▸ **TRY IT**: Exclude the pictures from your copy, and reproduce each entry below verbatim.
*** SUPPLIED DATA ***
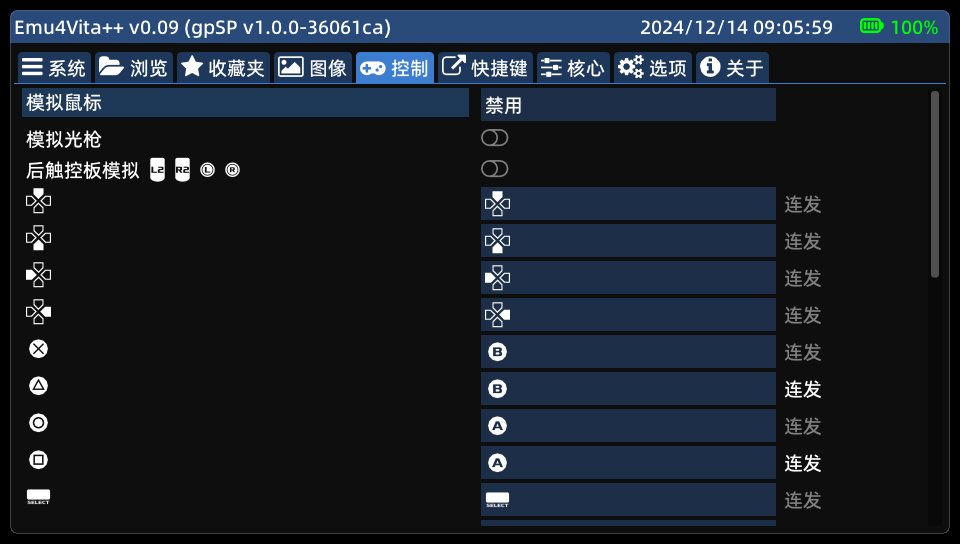
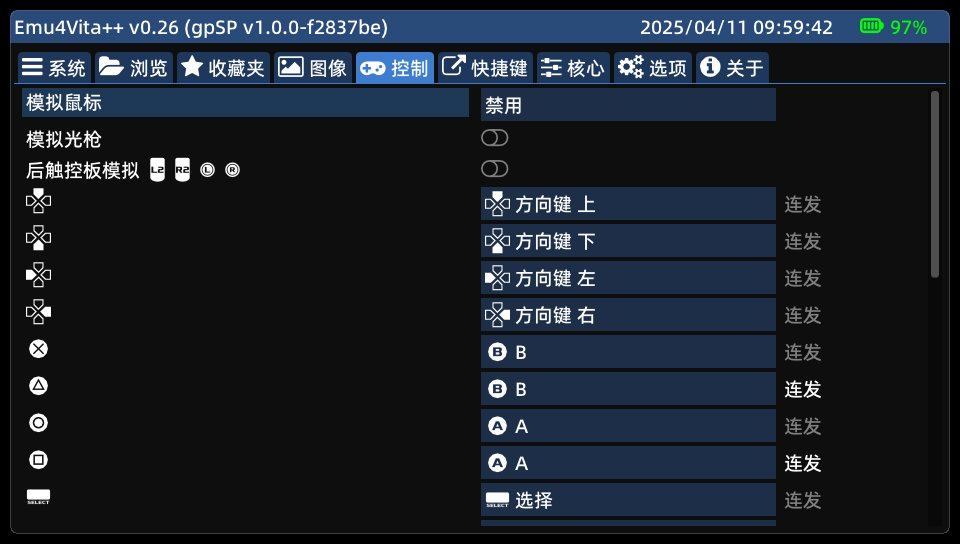
update screenshots

diff --git a/arch/source/app.cpp b/arch/source/app.cpp
@@ -153,26 +153,26 @@ App::App()
     _input.SetTurboInterval(DEFAULT_TURBO_START_TIME * 5);
     SetInputHooks(&_input);
 
+    sceKernelCreateLwMutex(&_video_mutex, "video_mutex", 0, 0, NULL);
+    _SetVisableButtons();
+    _UpdateIntro();
+
     bool found = false;
-    for (size_t i = 0; i < _buttons.size() && !found; i++)
+    for (size_t i = 0; i < _visable_buttons.size() && !found; i++)
     {
-        CoreButton *button = _buttons[i];
-        for (size_t j = 0; j < button->_cores.size(); j++)
+        CoreButton *button = _visable_buttons[i];
+        for (size_t j = 0; j < _visable_buttons->_cores.size(); j++)
         {
             if (gConfig->last_core == button->_cores[j].boot_name)
             {
-                _index_x = i % (_buttons.size() / ROW_COUNT);
-                _index_y = i / (_buttons.size() / ROW_COUNT);
+                _index_x = i % (_visable_buttons.size() / ROW_COUNT);
+                _index_y = i / (_visable_buttons.size() / ROW_COUNT);
                 button->_index = j;
                 found = true;
                 break;
             }
         }
     }
-
-    sceKernelCreateLwMutex(&_video_mutex, "video_mutex", 0, 0, NULL);
-    _SetVisableButtons();
-    _UpdateIntro();
 }
 
 App::~App()

diff --git a/README.en.md b/README.en.md
@@ -8,6 +8,7 @@ The version with log will output more logs in `ux0:data/EMU4VITAPLUS/[core]/Emu4
 
 # Screenshots
 ![](screenshots/arch.jpg)
+![](screenshots/arch_0.jpg)
 ![](screenshots/browser.jpg)
 ![](screenshots/control.jpg)
 ![](screenshots/hotkey.jpg)

diff --git a/GRAPHICS.md b/GRAPHICS.md
@@ -1,7 +1,8 @@
-# 遮罩
+# 遮罩(overlays)
 ![](screenshots/overlay.jpg)
-
-# 着色器
+![](screenshots/sony-pvm-office.jpg)
+![](screenshots/tv-integer.jpg)
+# 着色器(shaders)
 ## lcd3x
 ![](screenshots/lcd3x.jpg)
 

diff --git a/README.md b/README.md
@@ -17,6 +17,7 @@ QQ群：550802386
 
 # 截屏
 ![](screenshots/arch.jpg)
+![](screenshots/arch_0.jpg)
 ![](screenshots/browser.jpg)
 ![](screenshots/control.jpg)
 ![](screenshots/hotkey.jpg)
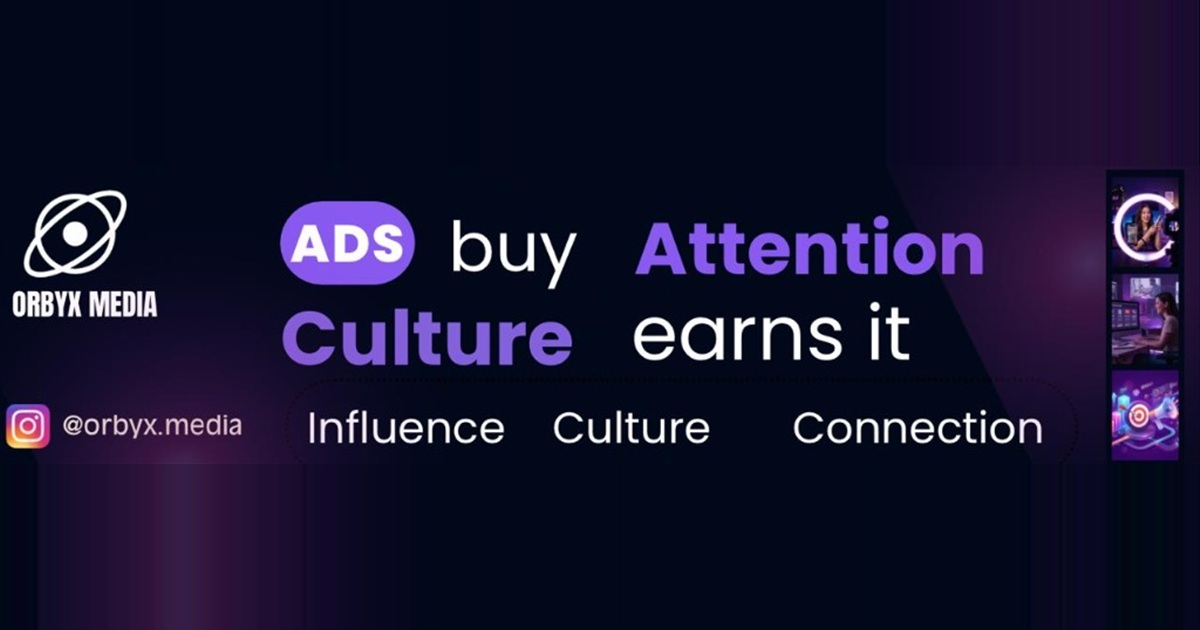
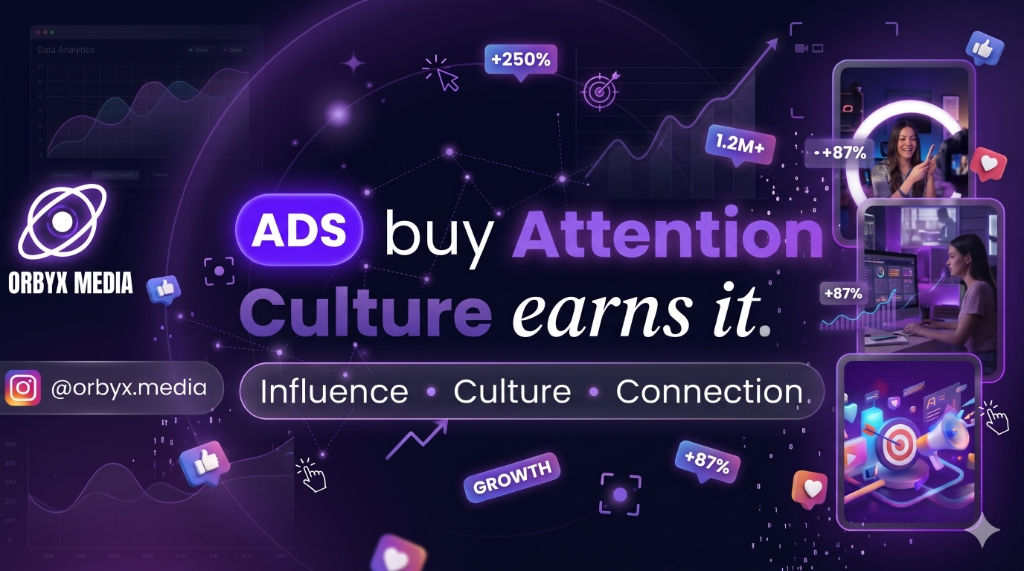
SEO: update og-image to new branded visual and remove obsolete PNG

diff --git a/index.html b/index.html
@@ -34,8 +34,8 @@
   <meta property="og:image" content="https://www.orbyxmedia.in/og-image.jpg">
   <meta property="og:image:secure_url" content="https://www.orbyxmedia.in/og-image.jpg">
   <meta property="og:image:type" content="image/jpeg">
-  <meta property="og:image:width" content="1200">
-  <meta property="og:image:height" content="630">
+  <meta property="og:image:width" content="1024">
+  <meta property="og:image:height" content="571">
   <meta property="og:image:alt" content="Orbyx Media - Ads buy Attention, Culture earns it">
 
   <!-- Twitter -->
@@ -74,8 +74,8 @@
         "primaryImageOfPage": {
           "@type": "ImageObject",
           "url": "https://www.orbyxmedia.in/og-image.jpg",
-          "width": 1200,
-          "height": 630
+          "width": 1024,
+          "height": 571
         }
       },
       {

diff --git a/creators.html b/creators.html
@@ -32,8 +32,8 @@
   <meta property="og:description"
     content="Hand-picked voices across every niche. Real reach, authentic engagement, and proven brand lift.">
   <meta property="og:image" content="https://www.orbyxmedia.in/og-image.jpg">
-  <meta property="og:image:width" content="1200">
-  <meta property="og:image:height" content="630">
+  <meta property="og:image:width" content="1024">
+  <meta property="og:image:height" content="571">
 
   <!-- Twitter -->
   <meta name="twitter:card" content="summary_large_image">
*** End of SUPPLIED DATA ***
▸ **RESPONSE BELOW**:
update screenshots

diff --git a/arch/source/app.cpp b/arch/source/app.cpp
@@ -153,26 +153,26 @@ App::App()
     _input.SetTurboInterval(DEFAULT_TURBO_START_TIME * 5);
     SetInputHooks(&_input);
 
+    sceKernelCreateLwMutex(&_video_mutex, "video_mutex", 0, 0, NULL);
+    _SetVisableButtons();
+    _UpdateIntro();
+
     bool found = false;
-    for (size_t i = 0; i < _buttons.size() && !found; i++)
+    for (size_t i = 0; i < _visable_buttons.size() && !found; i++)
     {
-        CoreButton *button = _buttons[i];
-        for (size_t j = 0; j < button->_cores.size(); j++)
+        CoreButton *button = _visable_buttons[i];
+        for (size_t j = 0; j < _visable_buttons->_cores.size(); j++)
         {
             if (gConfig->last_core == button->_cores[j].boot_name)
             {
-                _index_x = i % (_buttons.size() / ROW_COUNT);
-                _index_y = i / (_buttons.size() / ROW_COUNT);
+                _index_x = i % (_visable_buttons.size() / ROW_COUNT);
+                _index_y = i / (_visable_buttons.size() / ROW_COUNT);
                 button->_index = j;
                 found = true;
                 break;
             }
         }
     }
-
-    sceKernelCreateLwMutex(&_video_mutex, "video_mutex", 0, 0, NULL);
-    _SetVisableButtons();
-    _UpdateIntro();
 }
 
 App::~App()

diff --git a/README.en.md b/README.en.md
@@ -8,6 +8,7 @@ The version with log will output more logs in `ux0:data/EMU4VITAPLUS/[core]/Emu4
 
 # Screenshots
 ![](screenshots/arch.jpg)
+![](screenshots/arch_0.jpg)
 ![](screenshots/browser.jpg)
 ![](screenshots/control.jpg)
 ![](screenshots/hotkey.jpg)

diff --git a/GRAPHICS.md b/GRAPHICS.md
@@ -1,7 +1,8 @@
-# 遮罩
+# 遮罩(overlays)
 ![](screenshots/overlay.jpg)
-
-# 着色器
+![](screenshots/sony-pvm-office.jpg)
+![](screenshots/tv-integer.jpg)
+# 着色器(shaders)
 ## lcd3x
 ![](screenshots/lcd3x.jpg)
 

diff --git a/README.md b/README.md
@@ -17,6 +17,7 @@ QQ群：550802386
 
 # 截屏
 ![](screenshots/arch.jpg)
+![](screenshots/arch_0.jpg)
 ![](screenshots/browser.jpg)
 ![](screenshots/control.jpg)
 ![](screenshots/hotkey.jpg)
SEO: update og-image to new branded visual and remove obsolete PNG

diff --git a/index.html b/index.html
@@ -34,8 +34,8 @@
   <meta property="og:image" content="https://www.orbyxmedia.in/og-image.jpg">
   <meta property="og:image:secure_url" content="https://www.orbyxmedia.in/og-image.jpg">
   <meta property="og:image:type" content="image/jpeg">
-  <meta property="og:image:width" content="1200">
-  <meta property="og:image:height" content="630">
+  <meta property="og:image:width" content="1024">
+  <meta property="og:image:height" content="571">
   <meta property="og:image:alt" content="Orbyx Media - Ads buy Attention, Culture earns it">
 
   <!-- Twitter -->
@@ -74,8 +74,8 @@
         "primaryImageOfPage": {
           "@type": "ImageObject",
           "url": "https://www.orbyxmedia.in/og-image.jpg",
-          "width": 1200,
-          "height": 630
+          "width": 1024,
+          "height": 571
         }
       },
       {

diff --git a/creators.html b/creators.html
@@ -32,8 +32,8 @@
   <meta property="og:description"
     content="Hand-picked voices across every niche. Real reach, authentic engagement, and proven brand lift.">
   <meta property="og:image" content="https://www.orbyxmedia.in/og-image.jpg">
-  <meta property="og:image:width" content="1200">
-  <meta property="og:image:height" content="630">
+  <meta property="og:image:width" content="1024">
+  <meta property="og:image:height" content="571">
 
   <!-- Twitter -->
   <meta name="twitter:card" content="summary_large_image">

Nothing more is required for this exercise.